• **The task**
Return every line below in which "necessary" appears.

^^^^^^^^^^^^^^^^

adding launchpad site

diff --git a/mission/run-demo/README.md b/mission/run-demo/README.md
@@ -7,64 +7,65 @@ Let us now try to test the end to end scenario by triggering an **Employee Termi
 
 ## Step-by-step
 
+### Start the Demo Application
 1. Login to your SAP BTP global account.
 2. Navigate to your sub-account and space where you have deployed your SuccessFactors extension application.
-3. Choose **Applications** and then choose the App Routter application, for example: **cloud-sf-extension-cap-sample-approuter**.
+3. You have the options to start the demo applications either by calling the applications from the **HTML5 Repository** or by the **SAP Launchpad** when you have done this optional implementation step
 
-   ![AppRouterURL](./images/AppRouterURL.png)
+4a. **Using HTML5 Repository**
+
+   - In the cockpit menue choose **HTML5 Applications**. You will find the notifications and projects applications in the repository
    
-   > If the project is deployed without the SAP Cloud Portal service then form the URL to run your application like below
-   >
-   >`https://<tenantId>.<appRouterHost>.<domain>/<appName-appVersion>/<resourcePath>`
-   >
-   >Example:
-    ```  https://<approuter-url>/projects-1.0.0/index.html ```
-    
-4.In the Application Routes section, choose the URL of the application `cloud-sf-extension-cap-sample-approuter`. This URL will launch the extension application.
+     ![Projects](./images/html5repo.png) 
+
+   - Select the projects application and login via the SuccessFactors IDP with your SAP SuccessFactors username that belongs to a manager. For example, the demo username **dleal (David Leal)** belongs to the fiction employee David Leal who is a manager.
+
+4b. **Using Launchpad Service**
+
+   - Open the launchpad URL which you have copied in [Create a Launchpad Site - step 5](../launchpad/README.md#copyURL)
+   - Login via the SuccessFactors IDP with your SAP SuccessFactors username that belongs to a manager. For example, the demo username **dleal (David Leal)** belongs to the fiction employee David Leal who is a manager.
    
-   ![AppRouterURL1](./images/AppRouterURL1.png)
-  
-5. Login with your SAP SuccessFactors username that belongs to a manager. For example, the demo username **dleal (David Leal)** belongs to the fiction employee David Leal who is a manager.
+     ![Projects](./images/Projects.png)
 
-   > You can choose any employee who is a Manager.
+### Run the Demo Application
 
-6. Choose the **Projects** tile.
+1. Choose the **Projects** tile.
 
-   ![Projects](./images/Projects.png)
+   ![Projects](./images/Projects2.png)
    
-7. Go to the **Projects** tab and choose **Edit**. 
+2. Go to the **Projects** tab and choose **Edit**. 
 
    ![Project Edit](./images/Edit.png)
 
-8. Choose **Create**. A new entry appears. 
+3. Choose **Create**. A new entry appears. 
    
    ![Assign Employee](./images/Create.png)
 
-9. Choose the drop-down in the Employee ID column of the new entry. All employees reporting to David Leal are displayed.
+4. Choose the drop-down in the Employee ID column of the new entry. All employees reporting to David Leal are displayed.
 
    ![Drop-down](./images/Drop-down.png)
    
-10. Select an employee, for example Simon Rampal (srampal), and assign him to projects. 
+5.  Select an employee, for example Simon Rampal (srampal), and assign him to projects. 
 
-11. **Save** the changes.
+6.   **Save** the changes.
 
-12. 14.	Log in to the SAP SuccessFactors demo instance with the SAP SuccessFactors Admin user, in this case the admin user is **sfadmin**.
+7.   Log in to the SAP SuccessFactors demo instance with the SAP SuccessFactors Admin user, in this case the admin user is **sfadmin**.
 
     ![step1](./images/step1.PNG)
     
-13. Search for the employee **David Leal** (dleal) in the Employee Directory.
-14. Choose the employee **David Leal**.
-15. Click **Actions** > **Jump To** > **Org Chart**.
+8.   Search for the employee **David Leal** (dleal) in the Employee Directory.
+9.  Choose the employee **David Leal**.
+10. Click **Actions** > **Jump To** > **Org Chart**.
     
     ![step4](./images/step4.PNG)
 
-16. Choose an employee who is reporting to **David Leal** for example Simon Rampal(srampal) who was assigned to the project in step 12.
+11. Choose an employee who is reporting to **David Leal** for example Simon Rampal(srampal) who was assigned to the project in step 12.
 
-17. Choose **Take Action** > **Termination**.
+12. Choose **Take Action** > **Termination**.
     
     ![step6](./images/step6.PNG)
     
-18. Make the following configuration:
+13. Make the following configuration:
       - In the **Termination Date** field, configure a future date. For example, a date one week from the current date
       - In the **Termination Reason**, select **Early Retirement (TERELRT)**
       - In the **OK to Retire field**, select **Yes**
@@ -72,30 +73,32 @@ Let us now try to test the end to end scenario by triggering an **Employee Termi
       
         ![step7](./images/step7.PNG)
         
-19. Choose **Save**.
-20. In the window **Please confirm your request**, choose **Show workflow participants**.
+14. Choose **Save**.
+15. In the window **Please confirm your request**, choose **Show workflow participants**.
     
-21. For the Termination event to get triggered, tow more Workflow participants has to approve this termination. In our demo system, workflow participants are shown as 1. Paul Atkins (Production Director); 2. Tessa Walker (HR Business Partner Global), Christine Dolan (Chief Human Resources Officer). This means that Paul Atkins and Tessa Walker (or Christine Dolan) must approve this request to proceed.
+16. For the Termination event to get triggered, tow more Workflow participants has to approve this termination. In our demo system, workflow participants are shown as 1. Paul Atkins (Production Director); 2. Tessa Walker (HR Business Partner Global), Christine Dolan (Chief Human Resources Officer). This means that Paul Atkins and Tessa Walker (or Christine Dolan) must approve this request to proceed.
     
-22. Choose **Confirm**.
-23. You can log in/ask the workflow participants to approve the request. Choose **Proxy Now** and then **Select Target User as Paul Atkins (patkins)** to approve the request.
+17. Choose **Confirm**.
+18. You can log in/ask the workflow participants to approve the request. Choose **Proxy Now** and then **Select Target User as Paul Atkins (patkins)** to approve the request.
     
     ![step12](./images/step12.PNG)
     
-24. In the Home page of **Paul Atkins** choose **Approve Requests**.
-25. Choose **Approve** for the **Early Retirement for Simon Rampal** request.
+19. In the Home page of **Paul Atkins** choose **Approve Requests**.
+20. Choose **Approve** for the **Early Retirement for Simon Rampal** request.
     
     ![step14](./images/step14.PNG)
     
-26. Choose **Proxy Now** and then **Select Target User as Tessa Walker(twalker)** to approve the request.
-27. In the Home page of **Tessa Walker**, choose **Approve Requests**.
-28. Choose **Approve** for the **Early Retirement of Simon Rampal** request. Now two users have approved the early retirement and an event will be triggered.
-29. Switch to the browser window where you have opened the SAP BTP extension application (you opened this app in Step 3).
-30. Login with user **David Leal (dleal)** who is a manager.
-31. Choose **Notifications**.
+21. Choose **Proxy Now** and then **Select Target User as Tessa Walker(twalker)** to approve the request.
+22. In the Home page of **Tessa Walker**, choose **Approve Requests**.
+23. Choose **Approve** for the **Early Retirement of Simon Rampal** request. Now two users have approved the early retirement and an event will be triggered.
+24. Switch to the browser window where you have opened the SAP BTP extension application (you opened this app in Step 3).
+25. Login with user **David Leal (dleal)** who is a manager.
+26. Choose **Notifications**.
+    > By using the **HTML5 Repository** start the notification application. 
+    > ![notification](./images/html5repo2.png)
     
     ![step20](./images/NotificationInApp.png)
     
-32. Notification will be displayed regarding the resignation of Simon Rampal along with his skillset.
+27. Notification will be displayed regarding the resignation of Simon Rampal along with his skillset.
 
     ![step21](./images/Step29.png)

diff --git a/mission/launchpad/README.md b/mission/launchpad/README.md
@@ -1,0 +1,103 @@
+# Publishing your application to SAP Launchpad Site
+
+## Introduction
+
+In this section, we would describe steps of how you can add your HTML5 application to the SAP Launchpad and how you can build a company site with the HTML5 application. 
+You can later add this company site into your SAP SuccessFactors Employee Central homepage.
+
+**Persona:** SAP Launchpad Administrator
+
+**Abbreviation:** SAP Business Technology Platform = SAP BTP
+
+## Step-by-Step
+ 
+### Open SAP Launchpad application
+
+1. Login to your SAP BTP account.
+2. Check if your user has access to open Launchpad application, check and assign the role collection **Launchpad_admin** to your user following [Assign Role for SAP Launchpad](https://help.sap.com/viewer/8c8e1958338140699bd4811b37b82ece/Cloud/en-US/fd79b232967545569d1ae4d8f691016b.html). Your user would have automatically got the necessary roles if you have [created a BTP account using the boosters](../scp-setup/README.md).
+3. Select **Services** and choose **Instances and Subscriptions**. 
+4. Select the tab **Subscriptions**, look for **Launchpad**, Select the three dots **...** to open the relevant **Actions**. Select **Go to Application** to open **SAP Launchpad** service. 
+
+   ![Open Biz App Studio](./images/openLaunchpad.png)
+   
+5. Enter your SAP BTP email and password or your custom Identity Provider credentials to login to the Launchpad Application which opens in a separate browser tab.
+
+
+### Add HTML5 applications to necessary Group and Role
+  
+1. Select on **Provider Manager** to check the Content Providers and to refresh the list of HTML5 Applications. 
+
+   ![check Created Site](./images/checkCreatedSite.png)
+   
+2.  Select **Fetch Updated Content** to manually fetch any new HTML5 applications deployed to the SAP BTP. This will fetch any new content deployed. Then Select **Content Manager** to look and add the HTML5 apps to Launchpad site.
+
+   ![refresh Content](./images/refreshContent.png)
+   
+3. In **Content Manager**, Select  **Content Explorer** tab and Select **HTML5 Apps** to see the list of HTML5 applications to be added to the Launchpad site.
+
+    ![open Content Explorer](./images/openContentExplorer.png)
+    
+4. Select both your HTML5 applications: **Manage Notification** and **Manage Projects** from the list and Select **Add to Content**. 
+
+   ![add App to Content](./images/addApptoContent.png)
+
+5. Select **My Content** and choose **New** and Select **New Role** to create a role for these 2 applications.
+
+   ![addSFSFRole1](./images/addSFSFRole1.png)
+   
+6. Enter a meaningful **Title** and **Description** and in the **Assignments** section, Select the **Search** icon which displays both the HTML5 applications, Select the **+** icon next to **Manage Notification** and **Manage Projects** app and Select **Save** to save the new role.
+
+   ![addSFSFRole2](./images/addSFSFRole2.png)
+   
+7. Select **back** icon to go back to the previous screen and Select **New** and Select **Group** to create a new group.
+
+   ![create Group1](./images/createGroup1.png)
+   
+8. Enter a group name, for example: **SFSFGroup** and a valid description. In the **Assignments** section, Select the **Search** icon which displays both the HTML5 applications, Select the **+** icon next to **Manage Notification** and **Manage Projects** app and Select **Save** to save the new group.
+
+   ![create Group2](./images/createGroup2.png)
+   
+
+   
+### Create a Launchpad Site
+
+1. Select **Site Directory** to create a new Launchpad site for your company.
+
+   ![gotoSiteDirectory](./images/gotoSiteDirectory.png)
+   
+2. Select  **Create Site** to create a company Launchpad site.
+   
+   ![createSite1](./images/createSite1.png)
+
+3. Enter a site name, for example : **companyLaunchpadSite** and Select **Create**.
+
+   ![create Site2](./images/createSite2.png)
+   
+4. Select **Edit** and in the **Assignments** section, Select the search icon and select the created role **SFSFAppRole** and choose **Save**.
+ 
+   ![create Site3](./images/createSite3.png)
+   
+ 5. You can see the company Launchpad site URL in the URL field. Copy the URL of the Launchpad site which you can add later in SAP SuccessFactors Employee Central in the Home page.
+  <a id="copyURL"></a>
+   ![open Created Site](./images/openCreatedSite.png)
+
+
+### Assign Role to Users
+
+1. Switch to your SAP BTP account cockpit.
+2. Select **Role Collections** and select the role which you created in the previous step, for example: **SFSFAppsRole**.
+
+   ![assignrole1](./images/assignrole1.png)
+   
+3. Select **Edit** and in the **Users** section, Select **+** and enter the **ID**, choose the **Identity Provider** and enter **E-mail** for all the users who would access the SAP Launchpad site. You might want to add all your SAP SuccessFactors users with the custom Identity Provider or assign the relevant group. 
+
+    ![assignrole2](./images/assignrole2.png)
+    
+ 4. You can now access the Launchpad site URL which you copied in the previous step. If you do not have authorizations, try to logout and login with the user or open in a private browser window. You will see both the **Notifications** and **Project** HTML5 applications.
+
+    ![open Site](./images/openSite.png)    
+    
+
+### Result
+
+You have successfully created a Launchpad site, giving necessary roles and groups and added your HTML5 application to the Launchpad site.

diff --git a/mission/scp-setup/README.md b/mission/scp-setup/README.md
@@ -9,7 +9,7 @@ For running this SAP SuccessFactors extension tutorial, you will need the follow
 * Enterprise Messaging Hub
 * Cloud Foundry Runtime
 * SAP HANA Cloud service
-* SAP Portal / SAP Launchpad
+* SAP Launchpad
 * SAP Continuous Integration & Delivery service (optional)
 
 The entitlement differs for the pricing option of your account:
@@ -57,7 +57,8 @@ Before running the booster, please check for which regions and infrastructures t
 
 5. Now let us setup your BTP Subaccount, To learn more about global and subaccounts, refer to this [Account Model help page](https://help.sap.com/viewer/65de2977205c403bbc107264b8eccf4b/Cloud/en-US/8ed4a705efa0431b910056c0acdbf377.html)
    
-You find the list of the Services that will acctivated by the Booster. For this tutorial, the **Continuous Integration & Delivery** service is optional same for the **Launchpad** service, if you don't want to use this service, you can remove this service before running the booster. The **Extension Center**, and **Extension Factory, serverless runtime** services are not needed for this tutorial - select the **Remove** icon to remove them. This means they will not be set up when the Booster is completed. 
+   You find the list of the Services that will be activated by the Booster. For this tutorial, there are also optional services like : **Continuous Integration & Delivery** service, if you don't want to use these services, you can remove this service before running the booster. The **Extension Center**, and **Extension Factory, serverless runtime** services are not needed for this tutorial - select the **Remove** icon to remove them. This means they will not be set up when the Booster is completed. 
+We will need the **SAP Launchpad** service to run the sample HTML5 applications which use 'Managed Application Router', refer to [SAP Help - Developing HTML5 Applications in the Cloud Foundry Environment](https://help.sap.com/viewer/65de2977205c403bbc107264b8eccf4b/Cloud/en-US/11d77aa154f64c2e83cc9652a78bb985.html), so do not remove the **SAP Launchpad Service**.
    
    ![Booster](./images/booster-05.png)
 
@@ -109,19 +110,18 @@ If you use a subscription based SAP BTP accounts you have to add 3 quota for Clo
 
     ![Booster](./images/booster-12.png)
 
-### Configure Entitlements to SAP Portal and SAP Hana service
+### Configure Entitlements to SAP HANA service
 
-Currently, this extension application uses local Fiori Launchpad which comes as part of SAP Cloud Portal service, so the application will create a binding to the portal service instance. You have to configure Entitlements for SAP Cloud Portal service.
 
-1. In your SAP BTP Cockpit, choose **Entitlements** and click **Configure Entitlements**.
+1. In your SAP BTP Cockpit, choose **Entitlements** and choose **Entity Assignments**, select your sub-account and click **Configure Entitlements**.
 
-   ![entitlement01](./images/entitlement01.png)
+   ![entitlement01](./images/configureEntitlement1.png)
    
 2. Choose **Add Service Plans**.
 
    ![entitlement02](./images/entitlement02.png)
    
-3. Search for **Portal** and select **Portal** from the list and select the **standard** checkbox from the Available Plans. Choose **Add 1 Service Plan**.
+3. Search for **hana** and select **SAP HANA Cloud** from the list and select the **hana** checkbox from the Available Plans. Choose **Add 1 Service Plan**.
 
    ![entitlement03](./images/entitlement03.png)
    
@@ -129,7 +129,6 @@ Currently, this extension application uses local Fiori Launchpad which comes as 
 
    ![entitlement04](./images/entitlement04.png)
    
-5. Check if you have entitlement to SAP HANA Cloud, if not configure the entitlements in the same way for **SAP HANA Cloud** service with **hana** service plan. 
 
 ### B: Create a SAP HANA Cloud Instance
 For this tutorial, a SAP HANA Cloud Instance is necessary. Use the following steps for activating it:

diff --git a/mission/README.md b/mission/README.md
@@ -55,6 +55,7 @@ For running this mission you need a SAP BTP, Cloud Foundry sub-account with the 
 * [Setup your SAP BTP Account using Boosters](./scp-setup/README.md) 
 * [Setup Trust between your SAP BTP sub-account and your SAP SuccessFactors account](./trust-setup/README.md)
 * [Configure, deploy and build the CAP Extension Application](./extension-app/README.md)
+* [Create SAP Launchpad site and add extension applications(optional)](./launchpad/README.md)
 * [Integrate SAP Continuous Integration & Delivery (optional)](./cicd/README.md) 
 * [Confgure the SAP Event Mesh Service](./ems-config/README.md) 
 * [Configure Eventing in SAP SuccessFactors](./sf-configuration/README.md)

^^^^^^^^^^^^^^^^

• **Answer section**
+2. Check if your user has access to open Launchpad application, check and assign the role collection **Launchpad_admin** to your user following [Assign Role for SAP Launchpad](https://help.sap.com/viewer/8c8e1958338140699bd4811b37b82ece/Cloud/en-US/fd79b232967545569d1ae4d8f691016b.html). Your user would have automatically got the necessary roles if you have [created a BTP account using the boosters](../scp-setup/README.md).
+### Add HTML5 applications to necessary Group and Role
+You have successfully created a Launchpad site, giving necessary roles and groups and added your HTML5 application to the Launchpad site.
 For this tutorial, a SAP HANA Cloud Instance is necessary. Use the following steps for activating it:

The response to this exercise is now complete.